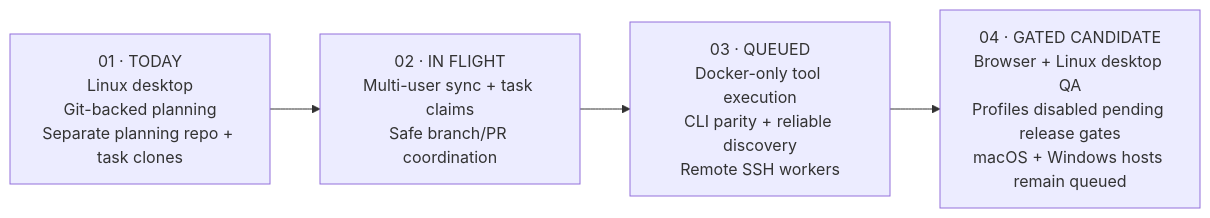
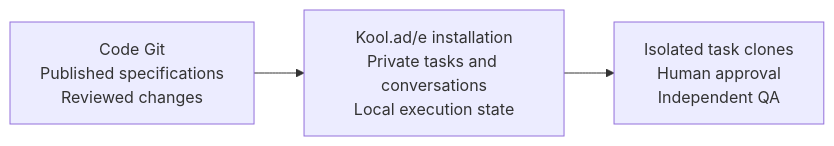
One commit to zbarno/kool.ade changed the diagram in README.md. Above: the diagram before and after it, drawn with Mermaid. The commit also changed other lines of this file and 1042 other files, not shown here.

Commit message:
feat: move specs to code Git and tasks to private storage

````diff
--- a/README.md
+++ b/README.md
@@ -441,6 +430,5 @@
 ```mermaid
 flowchart LR
-    A["01 · TODAY<br/>Linux desktop<br/>Git-backed planning<br/>Separate planning repo + task clones"] --> B["02 · IN FLIGHT<br/>Multi-user sync + task claims<br/>Safe branch/PR coordination"]
-    B --> C["03 · QUEUED<br/>Docker-only tool execution<br/>CLI parity + reliable discovery<br/>Remote SSH workers"]
-    C --> D["04 · GATED CANDIDATE<br/>Browser + Linux desktop QA<br/>Profiles disabled pending release gates<br/>macOS + Windows hosts remain queued"]
+    A["Code Git<br/>Published specifications<br/>Reviewed changes"] --> C["Kool.ad/e installation<br/>Private tasks and conversations<br/>Local execution state"]
+    C --> D["Isolated task clones<br/>Human approval<br/>Independent QA"]
 ```
````
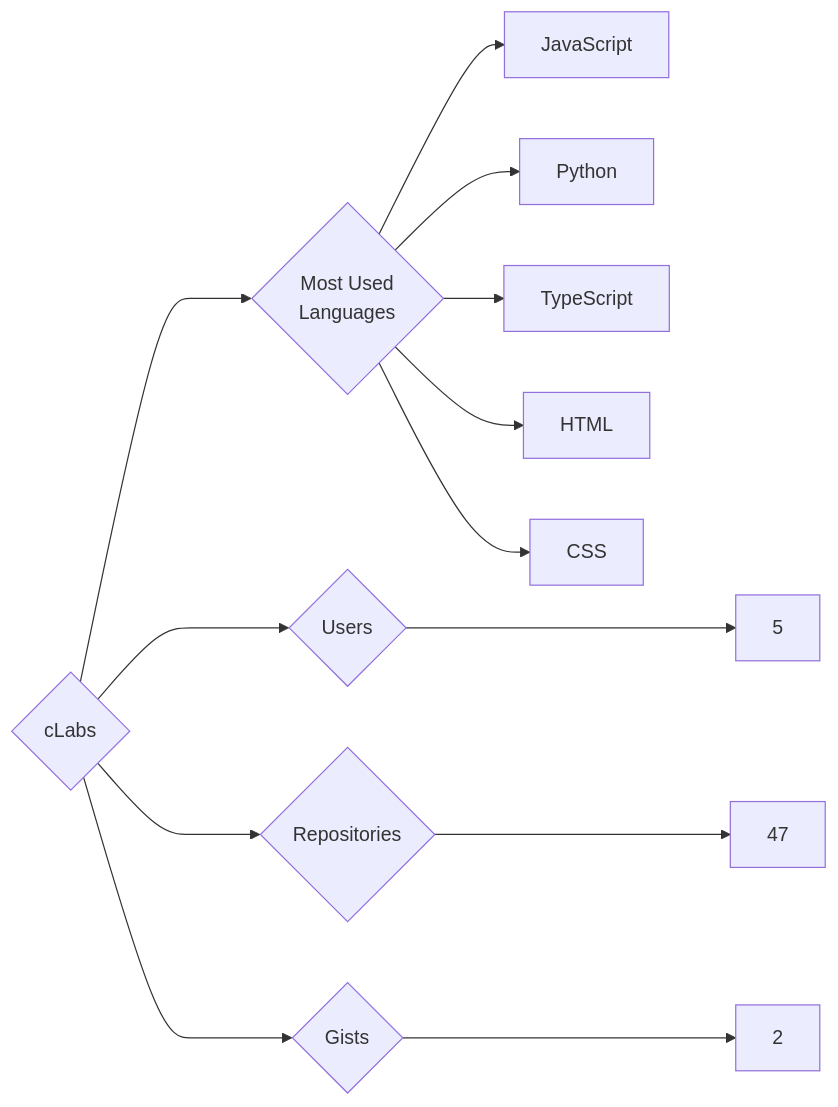
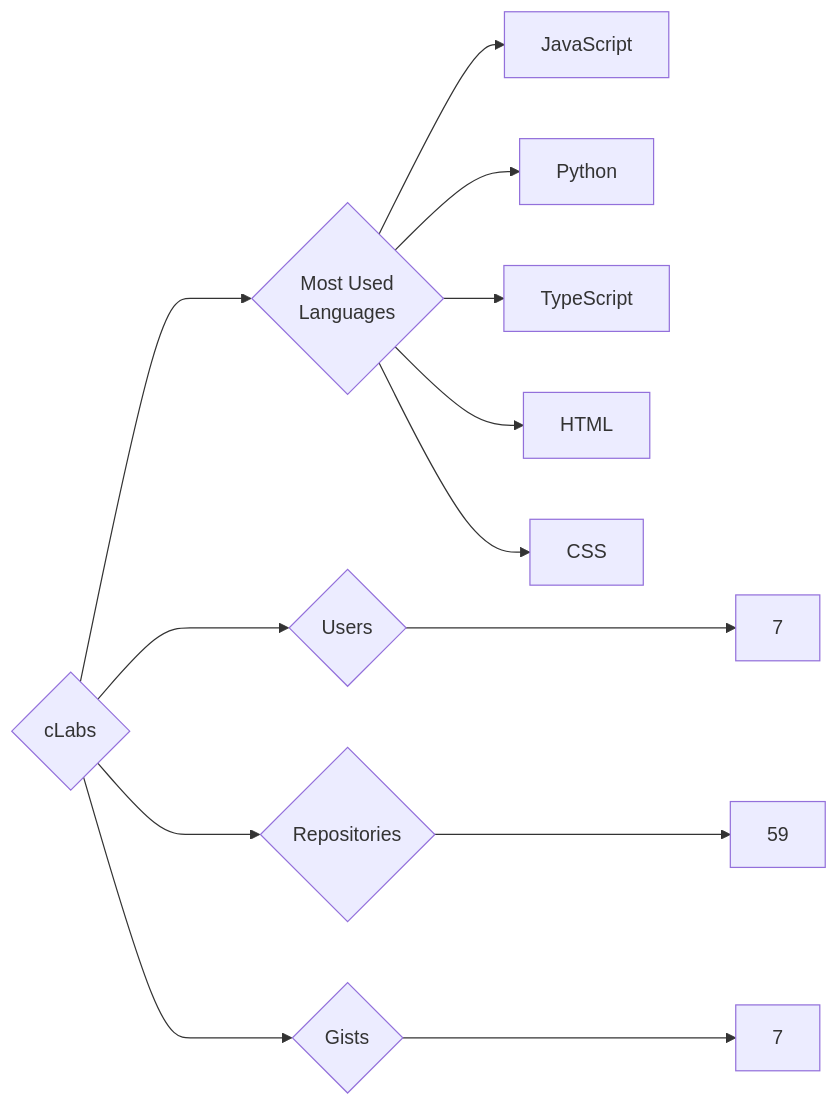
Before and after one commit to trickest/insiders: the diagram in targets/cLabs/README.md, drawn with Mermaid. The commit also changed 933 other files, not shown here.

````diff
--- a/targets/cLabs/README.md
+++ b/targets/cLabs/README.md
@@ -3,13 +3,13 @@
 ```mermaid
 graph LR
 COMPANY_NAME{cLabs}
-COMPANY_NAME ---> U{Users} ---> UN[5]
-COMPANY_NAME ---> R{Repositories} ---> RN[47]
-COMPANY_NAME ---> G{Gists} ---> GN[2]
+COMPANY_NAME ---> U{Users} ---> UN[7]
+COMPANY_NAME ---> R{Repositories} ---> RN[59]
+COMPANY_NAME ---> G{Gists} ---> GN[7]
 COMPANY_NAME ---> ML{Most Used<br>Languages}
 ML --> JavaScript[JavaScript]
 ML --> Python[Python]
 ML --> TypeScript[TypeScript]
 ML --> HTML[HTML]
 ML --> CSS[CSS]
 ```
````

Prompt: All lines from the one with "ML --> Python[Python]" to the end of the entries above are to be written out exactly, the first and last included.

Your response:
 ML --> Python[Python]
 ML --> TypeScript[TypeScript]
 ML --> HTML[HTML]
 ML --> CSS[CSS]
 ```
````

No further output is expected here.